- So, one who can “see the big picture,” i.e. God’s perspective on the source and permanence of wealth and the value of each person as one who bears God’s image, will share his wealth with the needy. Those who can’t “see” that, won’t share what God has provided and will “stumble” around for the correct direction in life.
- Philosophers throughout time have caught glimpses of this vision: the Bhudda, Confucious, etc. However, their “light” still was dimmed by not realizing where the blessings came from.
- Apostle Paul echoed Yeshua’s words and quoted from Proverbs.
- “Bless those who persecute you; bless and do not curse. 15 Rejoice with those who rejoice, and weep with those who weep. 16 Be of the same mind toward one another; do not be haughty in mind, but associate with the lowly. Do not be wise in your own estimation. 17 Never pay back evil for evil to anyone.
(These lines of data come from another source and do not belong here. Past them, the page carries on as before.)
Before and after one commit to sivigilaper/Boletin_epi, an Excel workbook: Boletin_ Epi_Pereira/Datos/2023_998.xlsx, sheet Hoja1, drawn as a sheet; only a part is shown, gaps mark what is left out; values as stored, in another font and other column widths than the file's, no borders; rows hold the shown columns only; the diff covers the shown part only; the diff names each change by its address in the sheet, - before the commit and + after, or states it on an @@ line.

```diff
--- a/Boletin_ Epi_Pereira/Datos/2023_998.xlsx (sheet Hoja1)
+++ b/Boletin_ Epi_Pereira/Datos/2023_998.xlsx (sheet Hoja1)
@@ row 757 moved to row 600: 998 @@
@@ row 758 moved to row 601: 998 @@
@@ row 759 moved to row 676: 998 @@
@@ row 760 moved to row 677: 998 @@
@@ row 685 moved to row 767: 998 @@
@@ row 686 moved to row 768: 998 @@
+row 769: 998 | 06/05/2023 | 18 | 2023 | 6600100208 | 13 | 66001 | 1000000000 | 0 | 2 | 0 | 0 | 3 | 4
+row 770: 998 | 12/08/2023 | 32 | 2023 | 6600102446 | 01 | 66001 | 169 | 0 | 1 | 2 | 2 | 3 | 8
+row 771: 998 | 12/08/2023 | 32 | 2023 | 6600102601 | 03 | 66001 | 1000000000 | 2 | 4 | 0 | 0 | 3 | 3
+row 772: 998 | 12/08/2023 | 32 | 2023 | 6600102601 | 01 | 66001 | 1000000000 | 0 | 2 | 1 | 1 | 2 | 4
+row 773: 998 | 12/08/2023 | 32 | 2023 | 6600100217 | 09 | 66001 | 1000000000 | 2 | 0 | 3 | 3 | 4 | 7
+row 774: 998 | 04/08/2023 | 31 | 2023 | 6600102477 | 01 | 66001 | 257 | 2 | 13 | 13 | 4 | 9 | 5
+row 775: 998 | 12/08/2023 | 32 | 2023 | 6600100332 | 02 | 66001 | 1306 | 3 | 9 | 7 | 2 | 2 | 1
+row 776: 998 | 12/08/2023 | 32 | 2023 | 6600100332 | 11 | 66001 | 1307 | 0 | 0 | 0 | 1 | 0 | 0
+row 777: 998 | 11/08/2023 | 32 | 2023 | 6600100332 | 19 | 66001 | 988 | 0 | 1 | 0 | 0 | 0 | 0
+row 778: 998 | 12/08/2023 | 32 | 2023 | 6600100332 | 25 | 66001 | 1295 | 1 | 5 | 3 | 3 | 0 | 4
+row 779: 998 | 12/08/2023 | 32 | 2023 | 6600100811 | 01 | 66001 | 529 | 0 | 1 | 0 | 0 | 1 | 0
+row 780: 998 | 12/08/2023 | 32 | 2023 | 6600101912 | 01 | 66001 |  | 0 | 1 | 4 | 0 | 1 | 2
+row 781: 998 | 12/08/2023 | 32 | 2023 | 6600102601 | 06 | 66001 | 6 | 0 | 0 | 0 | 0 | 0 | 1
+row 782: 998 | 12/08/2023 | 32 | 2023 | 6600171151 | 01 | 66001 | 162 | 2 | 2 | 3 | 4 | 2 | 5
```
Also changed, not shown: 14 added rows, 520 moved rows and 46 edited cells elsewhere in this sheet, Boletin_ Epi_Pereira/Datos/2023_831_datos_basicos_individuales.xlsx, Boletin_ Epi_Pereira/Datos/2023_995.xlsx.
Respect what is right in the sight of all men. 18 If possible, so far as it depends on you, be at peace with all men. 19 Never take your own revenge, beloved, but leave room for the wrath of God, for it is written, “Vengeance is mine, I will repay” [Deut. 32:35], says the Lord. 20 “But if your enemy is hungry, feed him, and if he is thirsty, give him a drink; for in so doing you will heap burning coals on his head” [Prov. 25:21–22] 21 Do not be overcome by evil, but overcome evil with good.” (Rom 12:14–21)
- “Overcome bad with good” (Rom. 12:21) is an example of mercy: No tit for tat.
- Perfect is translated from τέλειος teleios (G5046), used in the Apostolic Writings to mean complete, perfect and mature.
- “Consider it all joy, my brethren, when you encounter various trials, 3 knowing that the testing of your faith produces endurance. 4 And let endurance have its perfect result, so that you may be perfect and complete [ὁλόκληρος holoklēros, G3648, sound, whole], lacking in nothing.” (Jas. 1:2–4)
- Like the parallelisms found throughout the TaNaKh, Ya’akov explains the meaning of God’s teleios ergon in us:
- Through losing things during trials and having to trust God, we grow up in to complete children of God, not lacking anything.
- What we need, we will get.
- What we get, we will share.
- Part of having a “clear eye” is seeing that all we have — spiritual and physical — ultimately comes from God.
- For those who have matured in their understanding of God’s goal in the Torah, there is no fear of punishment under the penalties in the ordinances of Torah, because we know God’s love nailed those penalties against us to Yeshua’s cross.
- After explaining the apostasy in Israel (Romans 10) and the mystery of God’s olive tree (Romans 11), with natural branches (born into Israel) pruned via a “partial hardening” (11:25) and wild branches (believers from the nations) grafted onto the tree, Paul marveled at the mercy/gift of God to wait to save “all Israel” until all the grafting is done.
- After discussing Yeshua being a high priest in the order of Melchizedek, the writer uses symbols of milk and solid food to contrast infant beliefs of righteousness from mature training to discern good from bad.
- תָּמִים tamim (H8549), unblemished, blameless:
- “Noah was a righteous [צַדִּיק tzaddiq, H6662] man, blameless in his time” (Gen 6:9).
- “Your lamb shall be an unblemished male a year old” (Ex. 12:5).
- “You shall be blameless before the Lord your God.” (Deut. 18:13)
- The word is used in this way several times (1st Kgs. 8:61; 11:4; 15:3, 14; 1st Chr. 25:8; 28:9) about whether or not Solomon was following God with his whole heart.
- From תָּמַם tamam (H8552), to be complete or finished
- τέλειος translates תם tam several times in Song of Songs, as in “my perfect one.”